Within the hotel industry, one will find that Birmingham, UK-based BLOC Hotels is shaking up a number of established models—creating more efficient spaces for business travel, using minimal design and modular construction.
Built in 2011, BLOC’s first hotel was in Birmingham’s Jewellery Quarter (77 Caroline St.). Its second—a 245 modular unit hotel built above, rather than adjacent to, London’s Gatwick International Airport—opened in 2014. Development of another Birmingham property, a high rise, is underway, with additional projects set to open over the next few years.
Co-founder, Colin Graham refined the vision and maintains the high standards of BLOC’s brand. Emerging from a background of interior design, lighting design, and procurement, he brings an outsider’s approach to hotel development, one emphasizing tight control, heightened efficiency and a contempt for all forms of waste. Graham shared thoughts on BLOC’s approach to design and construction with HotelSpaces.
Though BLOC’s properties have been compared to Japanese “capsule hotels,” Graham’s inspiration and insights came from on-the-job training while working on a large project in the Mideast.
“In 2006, I was traveling back and forth to China to design and prototype bespoke steel boxes for a major roll-out for a major brand,” he said. “Then at the end of 2008, the financial world collapsed, and the project was shelved.”
However, collaborating with a small team, including Rob Morgan, now BLOC’s Managing Director, Graham continued, “We decided to take that and twist it to a more European-centric hotel. The design of this (unfinished) project was different, but I learned from it and BLOC came out of that.”
Efficient, Luxurious, Minimal
Focusing on short-term travelers, BLOC seems to have identified a balance between luxury (custom designed climate-controlled rooms, pocket sprung king-size beds, monsoon showers, plush towels, etc.) and minimalism in square feet and storage. They’ve also eliminated large lobby and reception areas, as well as restaurants and minibars. The typical BLOC hotel room is a super-efficient 11.5 sq. meters.

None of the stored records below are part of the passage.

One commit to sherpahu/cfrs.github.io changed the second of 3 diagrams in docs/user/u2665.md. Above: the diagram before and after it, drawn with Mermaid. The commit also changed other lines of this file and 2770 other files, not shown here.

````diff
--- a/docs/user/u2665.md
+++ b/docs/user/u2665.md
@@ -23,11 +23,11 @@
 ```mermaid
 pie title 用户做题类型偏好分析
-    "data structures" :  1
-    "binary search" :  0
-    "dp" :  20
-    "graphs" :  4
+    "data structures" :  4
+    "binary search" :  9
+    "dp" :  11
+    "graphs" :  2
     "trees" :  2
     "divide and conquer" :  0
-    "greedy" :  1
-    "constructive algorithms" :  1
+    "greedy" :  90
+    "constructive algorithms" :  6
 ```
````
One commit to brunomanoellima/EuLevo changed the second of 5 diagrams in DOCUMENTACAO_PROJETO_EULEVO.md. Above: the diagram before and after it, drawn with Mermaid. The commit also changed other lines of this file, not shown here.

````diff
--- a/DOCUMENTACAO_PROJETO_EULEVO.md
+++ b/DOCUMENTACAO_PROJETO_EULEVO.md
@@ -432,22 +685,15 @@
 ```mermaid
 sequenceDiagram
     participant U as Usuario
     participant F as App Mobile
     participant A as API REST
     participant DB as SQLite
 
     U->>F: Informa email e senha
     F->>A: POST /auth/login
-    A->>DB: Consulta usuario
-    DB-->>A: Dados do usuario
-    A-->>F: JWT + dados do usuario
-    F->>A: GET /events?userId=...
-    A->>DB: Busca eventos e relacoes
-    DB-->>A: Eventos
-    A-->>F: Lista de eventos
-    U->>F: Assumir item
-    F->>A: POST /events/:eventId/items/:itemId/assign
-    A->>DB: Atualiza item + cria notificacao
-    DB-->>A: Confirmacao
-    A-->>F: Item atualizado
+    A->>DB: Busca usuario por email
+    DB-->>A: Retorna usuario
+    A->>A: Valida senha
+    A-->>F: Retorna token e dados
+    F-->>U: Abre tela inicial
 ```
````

Graham elaborated on their choices, which were based on both market research and the instincts of BLOC’s founders. They’ve kept the things they personally valued, and, with minor exceptions, feedback has been universally positive. One tweak based on guest feedback—in some instances BLOC has replaced wet rooms with bathrooms featuring separate showers to avoid “wet sock” syndrome when guests re-enter the bathroom after a shower.
“If you’re on a short stay, what’s important? You need a good quiet room and a comfortable bed. You don’t need a great deal of space. We’ve just eliminated those things that weren’t required. A big comfortable bed, a great shower, good Wi-Fi and a nice quiet room with a design edge to it,” he said, adding that everything else has been made as straightforward and intuitive as possible, from check-in/out instructions on guest phones to the buttons used for each light. “It’s all really clear.”
BLOC has trialed and had great success with 33 longer-stay apartment units in Birmingham. With a kitchen area, separate bedroom and additional storage, these units max out at about 20 sq. meters. Moving forward, these will be a part of the offering where appropriate.
BLOC’s construction methods sound like the blueprint for a Hitchcock film, where everything is so thoroughly planned during the development stage that filming (in this case construction) is almost a formality.
“It’s all controlled in a factory environment. The idea is to be able to understand your program early on the process, how long it will take and how much it will cost,” Graham explained. “With our approach the whole process is more efficient and controlled. It’s in your hands rather than those of a contractor. Most of the time if you go to a major construction site in the U.K. or U.S., you’ll have various subcontracting teams; you’re never sure of the quality of the crew you’ve got. Our approach is a lot less wasteful.”
He added, “We use a fully [paneled] system that goes together quickly every time, that’s pre-designed to fit every room. There’s no cutting and parts are installed quickly.”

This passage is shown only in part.